WHAT YOU NEED TO DO:
I need every line that includes the word "html" copied from the material.

DATA PROVIDED:
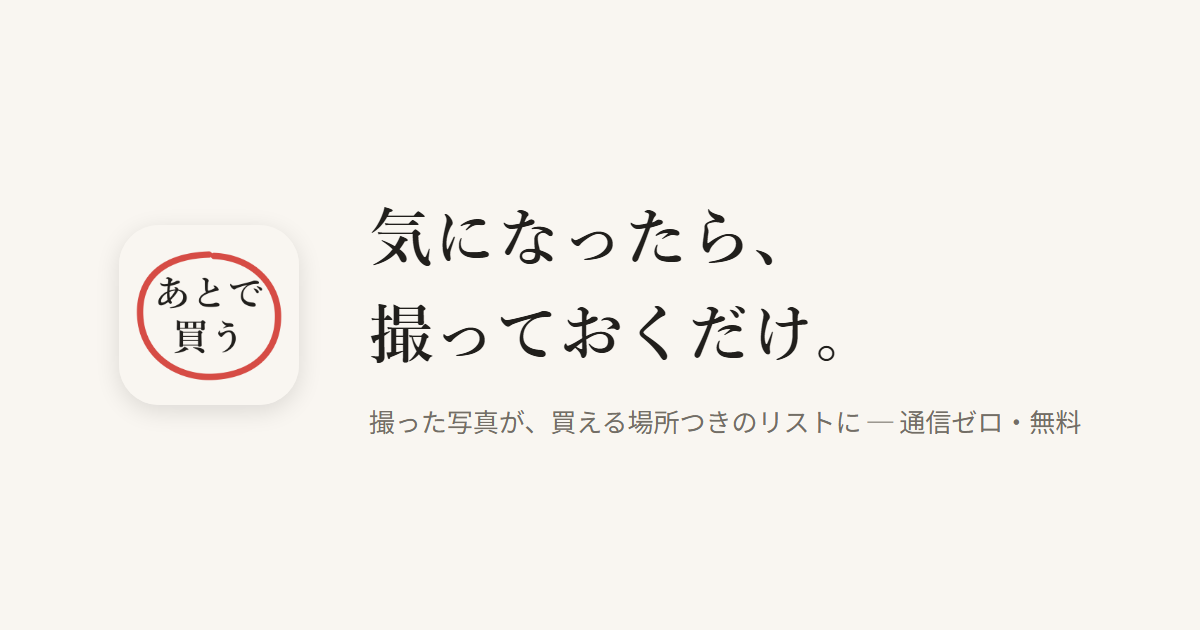
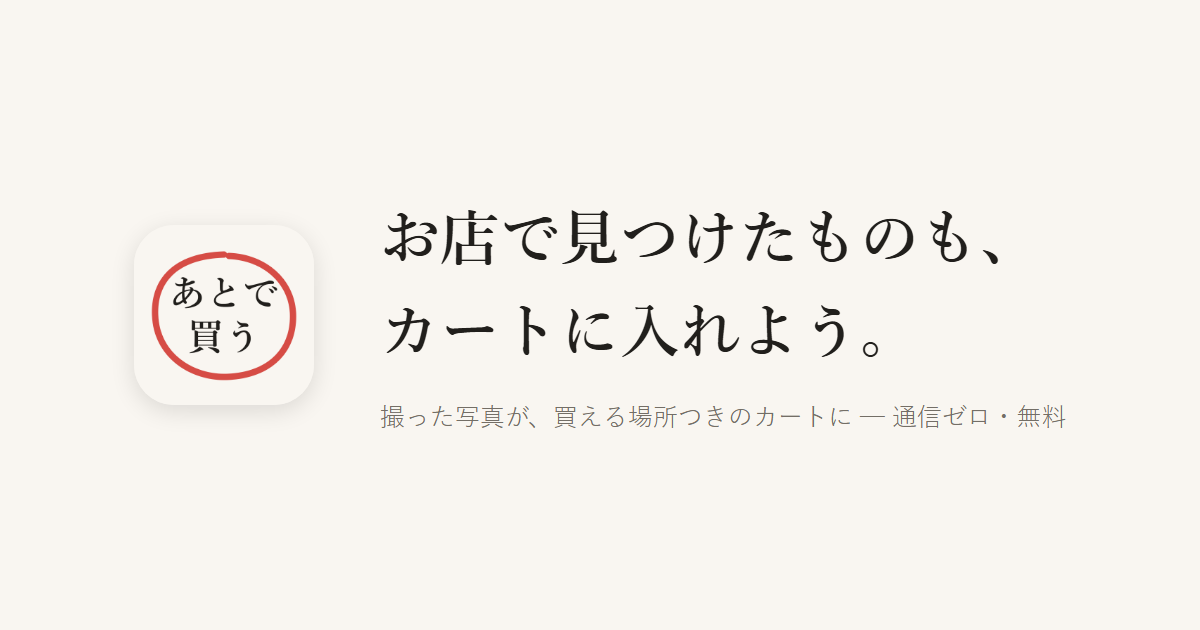
追従バーを足し、OGPを改名後の文言に更新

diff --git a/index.html b/index.html
@@ -80,6 +80,17 @@ body{margin:0;background:var(--paper);color:var(--text);
 footer{margin-top:56px;border-top:1px solid var(--line);padding:26px 0 60px;
   text-align:center;color:var(--muted);font-size:.84rem;}
 footer a{color:var(--muted);margin:0 10px;}
+
+.stickybar{position:fixed;left:0;right:0;bottom:0;z-index:10;
+  background:rgba(249,246,241,.92);backdrop-filter:blur(8px);
+  border-top:1px solid var(--line);padding:10px 16px calc(10px + env(safe-area-inset-bottom));
+  display:flex;align-items:center;justify-content:center;gap:12px;
+  transform:translateY(110%);transition:transform .25s ease;}
+.stickybar.show{transform:none;}
+.stickybar img{width:34px;height:34px;border-radius:9px;}
+.stickybar .t{font-size:.9rem;font-weight:700;color:var(--ink);}
+.stickybar .s{display:inline-block;background:var(--card);color:var(--accent);font-weight:700;
+  border:1.5px solid var(--accent);border-radius:999px;padding:8px 20px;font-size:.9rem;white-space:nowrap;}
 </style>
 <script type="application/ld+json">
 {"@context":"https://schema.org","@type":"SoftwareApplication","name":"カートに入れる",
@@ -153,5 +164,22 @@ footer a{color:var(--muted);margin:0 10px;}
 </footer>
 
 </div>
+
+<!-- 追従バー。配信が始まったら .s を App Store リンクに差し替える -->
+<div class="stickybar" id="bar">
+  <img src="img/icon.png?v=3" alt="">
+  <span class="t">カートに入れる</span>
+  <span class="s">App Store で準備中</span>
+</div>
+<script>
+(function(){
+  var bar=document.getElementById('bar'), hero=document.querySelector('.hero');
+  function onScroll(){
+    var past=hero.getBoundingClientRect().bottom < 0;
+    bar.classList.toggle('show', past);
+  }
+  addEventListener('scroll', onScroll, {passive:true}); onScroll();
+})();
+</script>
 </body>
 </html>
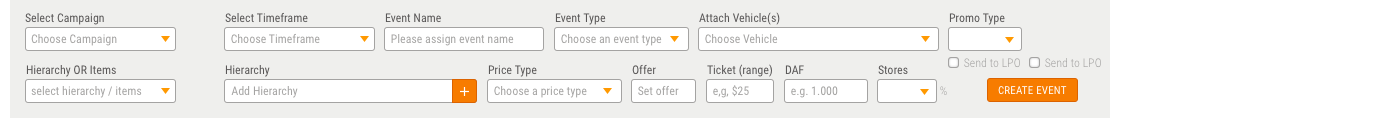
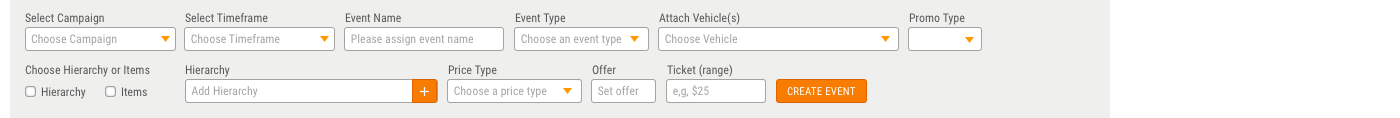
new checkboxes and header in table

diff --git a/js/min/app-min.js b/js/min/app-min.js
@@ -1,1 +1,1 @@
-$(document).ready(function(){function e(){for(var e=$(".row-container "),i=60,s=15,n=12,a=0;i>a;a++){var o=Math.floor(10*Math.random()),t="img/events/e-"+o+".png",d=$('<div class="event-wrapper"></div>').appendTo(e),l=$('<div class="event-container"></div>').appendTo(d),c=$('<div class="item-container hide-section"></div>').appendTo(d),r=$('<div class="cluster-container hide-section"></div>').appendTo(d);l.append('<img src="'+t+'">'),l.append('<span type="vehicles" class="view-modal-btn vehicle-btn">View All</span>'),l.append('<i class="icon ion-android-add-circle toggle-items"></i>'),l.append('<i class="icon ion-android-add-circle toggle-clusters"></i>');for(var h=0;s>h;h++){var p=Math.floor(10*Math.random()),g="img/items/i-"+p+".png";c.append('<img src="'+g+'">')}for(var v=0;n>v;v++){var m=Math.floor(10*Math.random()),w="img/clusters/c-"+m+".png";r.append('<img src="'+w+'">')}}}var i=$(".collapse-btn"),s=$(".collapse-content");i.click(function(){console.log("go"),s.toggleClass("hide-section")}),e(),$(".table-wrapper").on("scroll",function(e){var i=e.target.scrollLeft;$("img.table-header").css("left",-1*i+"px")}),$(".row-container").delegate(".view-modal-btn","click",function(){var e=$(this).attr("type");"vehicles"===e&&window.alert("Opens modal that shows all "+e)}),$(".row-container").delegate(".ion-android-add-circle.toggle-clusters","click",function(){var e=$(this).parents(".event-wrapper"),i=e.find(".item-container"),s=e.find(".cluster-container"),n=e.find(".ion-android-add-circle.toggle-items");$(this).hasClass("showing-children")?(s.addClass("hide-section"),$(this).removeClass("showing-children")):(s.removeClass("hide-section"),$(this).addClass("showing-children"),e.addClass("clusters-open"),e.hasClass("items-open")&&(i.addClass("hide-section"),n.removeClass("showing-children")))}),$(".row-container").delegate(".ion-android-add-circle.toggle-items","click",function(){var e=$(this).parents(".event-wrapper"),i=e.find(".item-container"),s=e.find(".cluster-container"),n=e.find(".ion-android-add-circle.toggle-clusters");$(this).hasClass("showing-children")?(i.addClass("hide-section"),$(this).removeClass("showing-children"),console.log("log")):(console.log("asd"),i.removeClass("hide-section"),$(this).addClass("showing-children"),e.addClass("items-open"),e.hasClass("clusters-open")&&(s.addClass("hide-section"),n.removeClass("showing-children")))})});
+$(document).ready(function(){function e(){for(var e=$(".row-container "),n=60,i=15,s=12,a=0;n>a;a++){var o=Math.floor(10*Math.random()),t="img/events/e-"+o+".png",c=$('<div class="event-wrapper"></div>').appendTo(e),d=$('<div class="event-container"></div>').appendTo(c),l=$('<div class="item-container hide-section"></div>').appendTo(c),r=$('<div class="cluster-container hide-section"></div>').appendTo(c);d.append('<img src="'+t+'">'),d.append('<span type="vehicles" class="view-modal-btn vehicle-btn">View All</span>'),d.append('<i class="icon ion-android-add-circle toggle-items"></i>'),d.append('<i class="icon ion-android-add-circle toggle-clusters"></i>'),d.append('<input type="checkbox" class="toggle-ready">');for(var h=0;i>h;h++){var p=Math.floor(10*Math.random()),g="img/items/i-"+p+".png";l.append('<img src="'+g+'">')}for(var v=0;s>v;v++){var m=Math.floor(10*Math.random()),f="img/clusters/c-"+m+".png";r.append('<img src="'+f+'">')}}}var n=$(".collapse-btn"),i=$(".collapse-content");n.click(function(){console.log("go"),i.toggleClass("hide-section")}),e(),$(".table-wrapper").on("scroll",function(e){var n=e.target.scrollLeft;$("img.table-header").css("left",-1*n+"px")}),$(".row-container").delegate(".view-modal-btn","click",function(){var e=$(this).attr("type");"vehicles"===e&&window.alert("Opens modal that shows all "+e)}),$(".row-container").delegate(".ion-android-add-circle.toggle-clusters","click",function(){var e=$(this).parents(".event-wrapper"),n=e.find(".item-container"),i=e.find(".cluster-container"),s=e.find(".ion-android-add-circle.toggle-items");$(this).hasClass("showing-children")?(i.addClass("hide-section"),$(this).removeClass("showing-children")):(i.removeClass("hide-section"),$(this).addClass("showing-children"),e.addClass("clusters-open"),e.hasClass("items-open")&&(n.addClass("hide-section"),s.removeClass("showing-children")))}),$(".row-container").delegate(".ion-android-add-circle.toggle-items","click",function(){var e=$(this).parents(".event-wrapper"),n=e.find(".item-container"),i=e.find(".cluster-container"),s=e.find(".ion-android-add-circle.toggle-clusters");$(this).hasClass("showing-children")?(n.addClass("hide-section"),$(this).removeClass("showing-children"),console.log("log")):(console.log("asd"),n.removeClass("hide-section"),$(this).addClass("showing-children"),e.addClass("items-open"),e.hasClass("clusters-open")&&(i.addClass("hide-section"),s.removeClass("showing-children")))}),$(".row-container").delegate(".toggle-ready","click",function(){var e=$(this).prop("checked"),n=$(this).parents(".row-container").find(".toggle-ready");n.each(function(){var e=$(this).prop("checked");console.log(e),e===!0?nextBtn.addClass("active-btn"):nextBtn.removeClass("active-btn")})})});

diff --git a/js/app.js b/js/app.js
@@ -36,6 +36,7 @@ $(document).ready(function(){
       //eventContainer.append('<span type="clusters" class="view-modal-btn clusters-btn">Show Clusters</span>');
       eventContainer.append('<i class="icon ion-android-add-circle toggle-items"></i>');
       eventContainer.append('<i class="icon ion-android-add-circle toggle-clusters"></i>');
+      eventContainer.append('<input type="checkbox" class="toggle-ready">');
       
 
       // add item rows
@@ -126,6 +127,25 @@ $(document).ready(function(){
     }
     
     
+  });
+
+  // click on input toggle
+
+  $('.row-container').delegate('.toggle-ready', 'click', function() {
+    var val = $(this).prop( "checked");
+    var others = $(this).parents('.row-container').find('.toggle-ready');
+    others.each(function() {
+      var status = $(this).prop( "checked");
+      console.log(status)
+      if( status === true){
+        nextBtn.addClass('active-btn');
+      } else {
+        nextBtn.removeClass('active-btn');
+      }
+    });
+
+    //console.log(others);
+
   });
   
 });

diff --git a/css/style.css b/css/style.css
@@ -24,7 +24,7 @@ body {
 
 body {
   user-select: none;
-  -mox-user-select: none;
+  -moz-user-select: none;
   -webkit-user-select: none; }
 
 @media (min-width: 800px) {
@@ -137,3 +137,9 @@ img {
     left: 968px; }
   .event-container .toggle-clusters {
     left: 1193px; }
+
+.toggle-ready {
+  position: absolute;
+  top: 4px;
+  left: -1px;
+  transform: scale(0.8); }

diff --git a/style.scss b/style.scss
@@ -218,3 +218,11 @@ img{
     left:1193px;
   }
 }
+
+
+.toggle-ready{
+  position: absolute;
+  top: 4px;
+  left: -1px;
+  transform:scale(0.8);
+}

TASK OUTPUT:
diff --git a/index.html b/index.html
 </html>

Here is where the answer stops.